A new study from researchers from the Centre for Trophoblast Research at Cambridge’s Department of Physiology, Development and Neuroscience and the Medical Research Council Metabolic Diseases Unit, part of the Wellcome-MRC Institute of Metabolic Science, has discovered that fetuses use a copy of a gene inherited from their dad to force their mum to release as much nutrients as possible during pregnancy.

The paper, Fetal manipulation of maternal metabolism is a critical function of the imprinted Igf2 gene, published in Cell Metabolism, examines how the placenta communicates with the mother through the release of hormones to accommodate her baby’s growth. In pregnant mice, researchers were able to selectively alter the signalling cells in the placenta that tell mothers to allocate nutrients to her developing fetuses.

Professor Amanda Sferruzzi-Perri, Professor in Fetal and Placental Physiology, and co-senior author of the paper, said: “It’s the first direct evidence that a gene inherited from the father is signalling to the mother to divert nutrients to the fetus.”

The unborn baby ‘remote controls’ its mother’s metabolism so the two are in a nutritional tug of war, with genes controlled by the father being greedy, and manipulating maternal resources to benefit the fetuses growth.
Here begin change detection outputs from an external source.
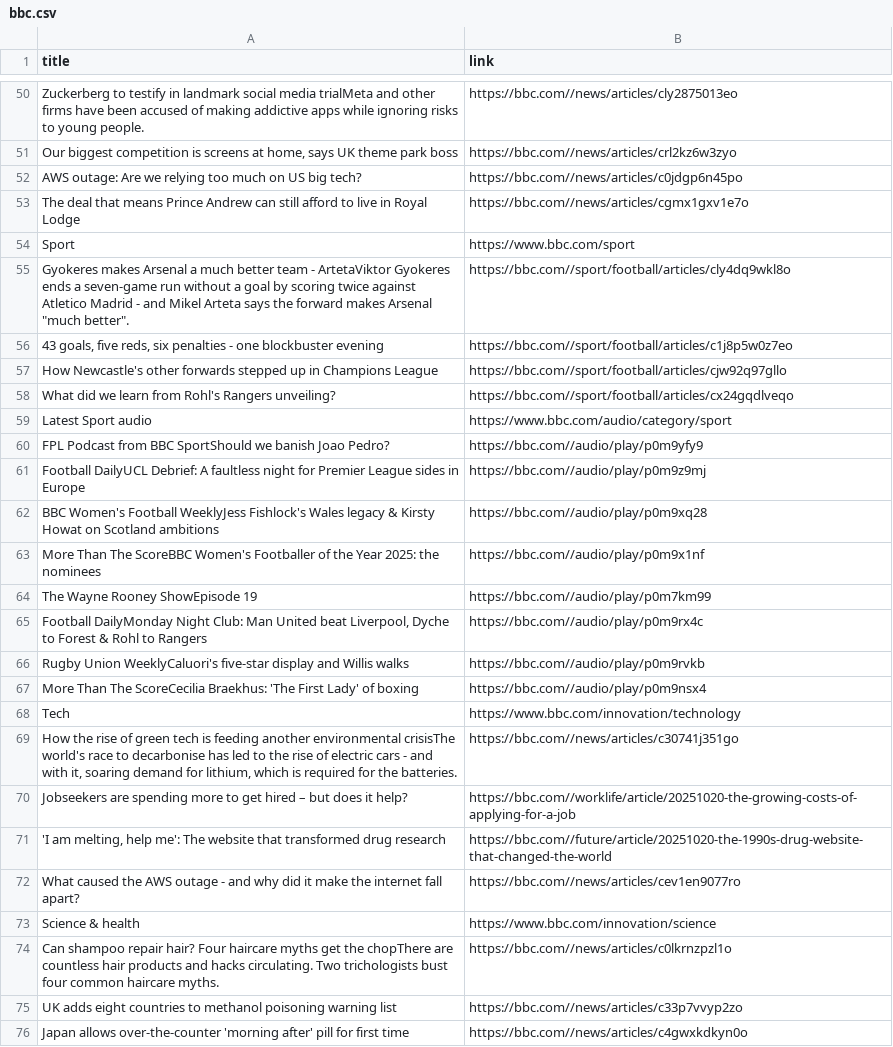
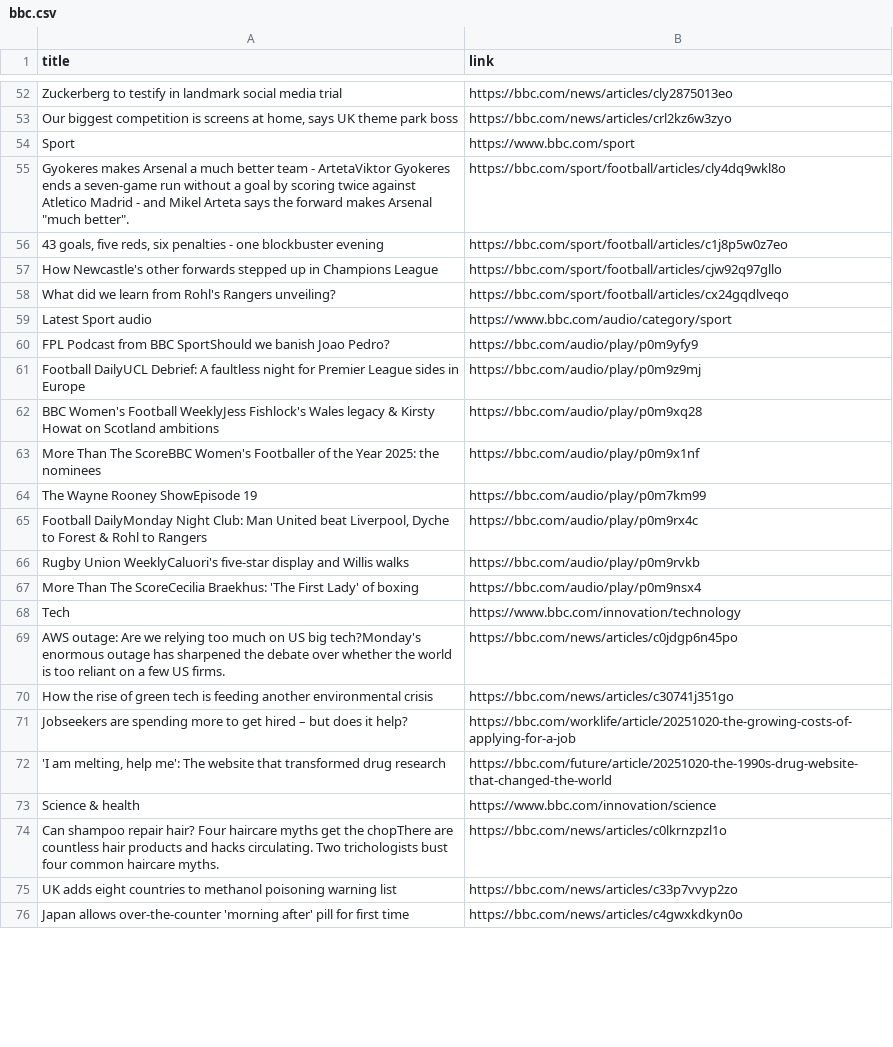
Before and after one commit to mrsh-online/exercises, a CSV file: python/05scrapping/bbc.csv, drawn as a sheet; only a part is shown, gaps mark what is left out; removed rows and columns are numbered as before the commit, all else as after; the diff covers the shown part only; the diff names each change by its address in the sheet, - before the commit and + after, or states it on an @@ line.

```diff
--- a/python/05scrapping/bbc.csv
+++ b/python/05scrapping/bbc.csv
-A52 (title): …social media trialMeta and other firms have been accused of making addictive apps while ignoring risks to young people.
+A52 (title): …social media trial
-B52 (link): https://bbc.com//news/articles/cly2875013eo
+B52 (link): https://bbc.com/news/articles/cly2875013eo
-B53 (link): https://bbc.com//news/articles/crl2kz6w3zyo
+B53 (link): https://bbc.com/news/articles/crl2kz6w3zyo
-row 52: AWS outage: Are we relying too much on US big tech? | https://bbc.com//news/articles/c0jdgp6n45po
-row 53: The deal that means Prince Andrew can still afford to live in Royal Lodge | https://bbc.com//news/articles/cgmx1gxv1e7o
-B55 (link): https://bbc.com//sport/football/articles/cly4dq9wkl8o
+B55 (link): https://bbc.com/sport/football/articles/cly4dq9wkl8o
-B56 (link): https://bbc.com//sport/football/articles/c1j8p5w0z7eo
+B56 (link): https://bbc.com/sport/football/articles/c1j8p5w0z7eo
-B57 (link): https://bbc.com//sport/football/articles/cjw92q97gllo
+B57 (link): https://bbc.com/sport/football/articles/cjw92q97gllo
-B58 (link): https://bbc.com//sport/football/articles/cx24gqdlveqo
+B58 (link): https://bbc.com/sport/football/articles/cx24gqdlveqo
-B60 (link): https://bbc.com//audio/play/p0m9yfy9
+B60 (link): https://bbc.com/audio/play/p0m9yfy9
-B61 (link): https://bbc.com//audio/play/p0m9z9mj
+B61 (link): https://bbc.com/audio/play/p0m9z9mj
-B62 (link): https://bbc.com//audio/play/p0m9xq28
+B62 (link): https://bbc.com/audio/play/p0m9xq28
-B63 (link): https://bbc.com//audio/play/p0m9x1nf
+B63 (link): https://bbc.com/audio/play/p0m9x1nf
-B64 (link): https://bbc.com//audio/play/p0m7km99
+B64 (link): https://bbc.com/audio/play/p0m7km99
-B65 (link): https://bbc.com//audio/play/p0m9rx4c
+B65 (link): https://bbc.com/audio/play/p0m9rx4c
-B66 (link): https://bbc.com//audio/play/p0m9rvkb
+B66 (link): https://bbc.com/audio/play/p0m9rvkb
-B67 (link): https://bbc.com//audio/play/p0m9nsx4
+B67 (link): https://bbc.com/audio/play/p0m9nsx4
+row 69: AWS outage: Are we relying too much on US big tech?Monday's enormous outage has sharpened the debate over whether the world is too reliant on a few US firms. | https://bbc.com/news/articles/c0jdgp6n45po
-A70 (title): …another environmental crisisThe world's race to decarbonise has led to the rise of electric cars - and with it, soaring demand for lithium, which is required for the batteries.
+A70 (title): …another environmental crisis
-B70 (link): https://bbc.com//news/articles/c30741j351go
+B70 (link): https://bbc.com/news/articles/c30741j351go
-B71 (link): https://bbc.com//worklife/article/20251020-the-growing-costs-of-applying-for-a-job
+B71 (link): https://bbc.com/worklife/article/20251020-the-growing-costs-of-applying-for-a-job
-B72 (link): https://bbc.com//future/article/20251020-the-1990s-drug-website-that-changed-the-world
+B72 (link): https://bbc.com/future/article/20251020-the-1990s-drug-website-that-changed-the-world
-row 72: What caused the AWS outage - and why did it make the internet fall apart? | https://bbc.com//news/articles/cev1en9077ro
-B74 (link): https://bbc.com//news/articles/c0lkrnzpzl1o
+B74 (link): https://bbc.com/news/articles/c0lkrnzpzl1o
-B75 (link): https://bbc.com//news/articles/c33p7vvyp2zo
+B75 (link): https://bbc.com/news/articles/c33p7vvyp2zo
-B76 (link): https://bbc.com//news/articles/c4gwxkdkyn0o
+B76 (link): https://bbc.com/news/articles/c4gwxkdkyn0o
```
Also changed, not shown: 5 added rows, 3 removed rows and 78 edited cells elsewhere in this file, 4 other files.
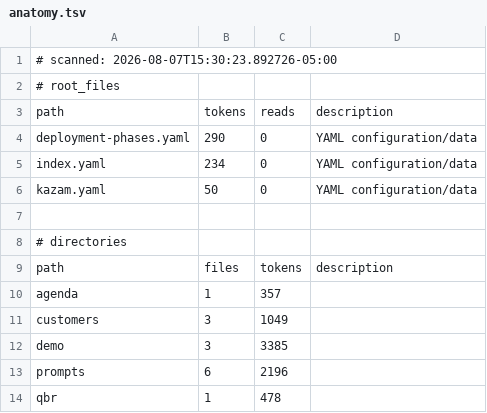
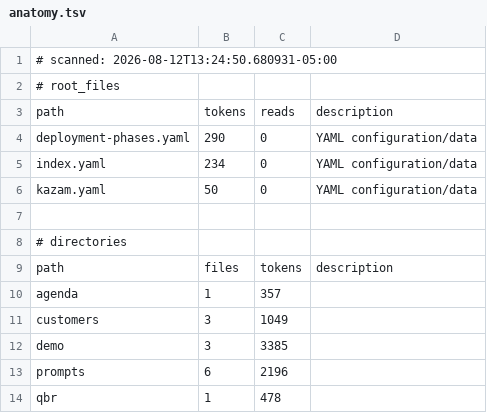
Before and after one commit to tdiderich/kazam, a TSV file: examples/kb/.kazam/ctx/anatomy.tsv, drawn as a sheet.

```diff
--- a/examples/kb/.kazam/ctx/anatomy.tsv
+++ b/examples/kb/.kazam/ctx/anatomy.tsv
@@ -1,2 +1,2 @@
-# scanned: 2026-08-07T15:30:23.892726-05:00
+# scanned: 2026-08-12T13:24:50.680931-05:00
 # root_files
```
Also changed, not shown: 9 other files.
The mother’s body wants the baby to survive but needs to keep enough glucose and fats circulating in her system for her own health, to be able to deliver the baby, breastfeed and to reproduce again.

Professor Sferruzzi-Perri went on to explain: “Those genes from the mother that limit fetal growth are thought to be a mother’s way of ensuring her survival, so she doesn’t have a baby that takes all the nutrients and is too big and challenging to birth. The mother also has a chance of having subsequent pregnancies potentially with different males in the future to pass on her genes more widely.”

Researchers deleted the expression of an important imprinted gene called Igf2, which provides instructions for making a protein called ‘Insulin Like Growth Factor 2’. Similar to the hormone insulin, which is responsible for making and controlling glucose levels in our circulation, the gene promotes fetal growth and plays a key part in the development of fetal tissues including the placenta, liver and brain.

Dr Jorge Lopez-Tello, a lead author of the study based at the University’s Department of Physiology, Development and Neuroscience, said: “If the function of Igf2 from the father is switched off in signalling cells, the mother doesn’t make enough amounts of glucose and lipids – fats – available in her circulation. These nutrients therefore reach the fetus in insufficient amounts and the fetus doesn’t grow properly.”

The scientists found that deleting Igf2 from the placenta’s signalling cells affects the production of other hormones that modulate the way the mother’s pancreas produces insulin, and how her liver and other metabolic organs respond.

“We found Igf2 controls the hormones responsible for reducing insulin sensitivity in the mother during pregnancy. It means the mother’s tissues don’t absorb glucose so nutrients are more available in the circulation to be transferred to the fetus,” said Professor Sferruzzi-Perri.

Babies with Igf2 gene defects can be overgrown or growth-stunted. “Until now, we didn’t know that part of the Igf2 gene’s role is to regulate signalling to the mother to allocate nutrients to the fetus,” added Professor Sferruzzi-Perri.

The mice studied were smaller at birth and their offspring showed early signs of diabetes and obesity in later life.

Professor Sferruzzi-Perri said: “Our research highlights how important the controlled allocation of nutrients to the fetus is for the lifelong health of the offspring, and the direct role the placenta plays.

“The placenta is an amazing organ. At the end of pregnancy, the placenta is delivered by the mother, but the memories of how the placenta was functioning leaves a lasting legacy on the way those fetal organs have developed and then how they’re going to function through life.”

The next step is to understand how placental hormones are controlled by Igf2 and what those hormones are doing. Future research could help scientists discover new strategies to target the placenta to improve health outcomes for mums and babies.


(taken from St Johns College, Cambridge press release)